WHAT NEEDS TO BE DONE:
Show all lines from the records below in which the string "FetchPlan" is present.

MATERIAL PROVIDED:
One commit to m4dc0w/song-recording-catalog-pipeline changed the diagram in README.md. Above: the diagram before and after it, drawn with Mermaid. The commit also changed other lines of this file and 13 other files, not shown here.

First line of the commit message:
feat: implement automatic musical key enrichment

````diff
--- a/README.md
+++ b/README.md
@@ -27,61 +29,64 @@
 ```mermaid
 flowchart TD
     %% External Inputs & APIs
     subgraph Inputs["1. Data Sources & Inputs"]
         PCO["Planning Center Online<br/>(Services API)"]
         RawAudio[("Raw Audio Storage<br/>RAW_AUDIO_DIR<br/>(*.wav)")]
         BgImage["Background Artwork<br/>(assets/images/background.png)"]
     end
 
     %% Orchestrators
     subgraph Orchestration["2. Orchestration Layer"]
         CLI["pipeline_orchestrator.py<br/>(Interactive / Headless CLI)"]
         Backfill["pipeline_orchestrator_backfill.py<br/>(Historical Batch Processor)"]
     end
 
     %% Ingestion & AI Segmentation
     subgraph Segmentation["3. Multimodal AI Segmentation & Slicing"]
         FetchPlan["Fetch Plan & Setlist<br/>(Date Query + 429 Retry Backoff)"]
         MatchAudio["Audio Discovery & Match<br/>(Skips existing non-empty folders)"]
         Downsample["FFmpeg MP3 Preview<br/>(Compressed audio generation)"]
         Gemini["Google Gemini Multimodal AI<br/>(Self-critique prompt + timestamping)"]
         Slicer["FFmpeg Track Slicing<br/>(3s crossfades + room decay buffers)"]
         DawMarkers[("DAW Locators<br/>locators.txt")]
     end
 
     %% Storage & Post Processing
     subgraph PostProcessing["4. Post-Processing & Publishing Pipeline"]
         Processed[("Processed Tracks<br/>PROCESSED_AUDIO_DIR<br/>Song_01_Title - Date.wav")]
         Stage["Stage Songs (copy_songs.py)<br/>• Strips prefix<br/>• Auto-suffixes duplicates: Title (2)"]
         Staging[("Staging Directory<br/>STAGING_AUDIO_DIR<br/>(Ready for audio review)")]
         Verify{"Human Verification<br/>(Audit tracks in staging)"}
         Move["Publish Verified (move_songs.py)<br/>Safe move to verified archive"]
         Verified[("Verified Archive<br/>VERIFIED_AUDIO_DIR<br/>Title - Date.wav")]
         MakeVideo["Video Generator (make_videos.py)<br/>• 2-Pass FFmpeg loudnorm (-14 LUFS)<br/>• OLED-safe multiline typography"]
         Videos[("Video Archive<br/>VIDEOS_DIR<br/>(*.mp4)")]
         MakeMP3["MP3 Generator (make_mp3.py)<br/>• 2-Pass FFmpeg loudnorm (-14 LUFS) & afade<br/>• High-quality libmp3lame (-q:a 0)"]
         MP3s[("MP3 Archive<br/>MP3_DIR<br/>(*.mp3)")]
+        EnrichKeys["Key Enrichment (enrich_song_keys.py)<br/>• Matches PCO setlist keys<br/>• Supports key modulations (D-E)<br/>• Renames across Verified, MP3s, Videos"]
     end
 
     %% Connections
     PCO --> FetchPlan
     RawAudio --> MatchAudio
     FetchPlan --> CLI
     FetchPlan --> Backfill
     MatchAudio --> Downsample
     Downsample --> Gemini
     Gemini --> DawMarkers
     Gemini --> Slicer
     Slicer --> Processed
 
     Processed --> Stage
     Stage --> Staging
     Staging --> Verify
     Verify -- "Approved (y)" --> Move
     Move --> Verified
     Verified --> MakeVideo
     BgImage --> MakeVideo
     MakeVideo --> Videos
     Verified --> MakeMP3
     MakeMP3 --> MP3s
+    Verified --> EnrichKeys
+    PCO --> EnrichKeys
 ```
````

TASK RESULT:
         FetchPlan["Fetch Plan & Setlist<br/>(Date Query + 429 Retry Backoff)"]
     PCO --> FetchPlan
     FetchPlan --> CLI
     FetchPlan --> Backfill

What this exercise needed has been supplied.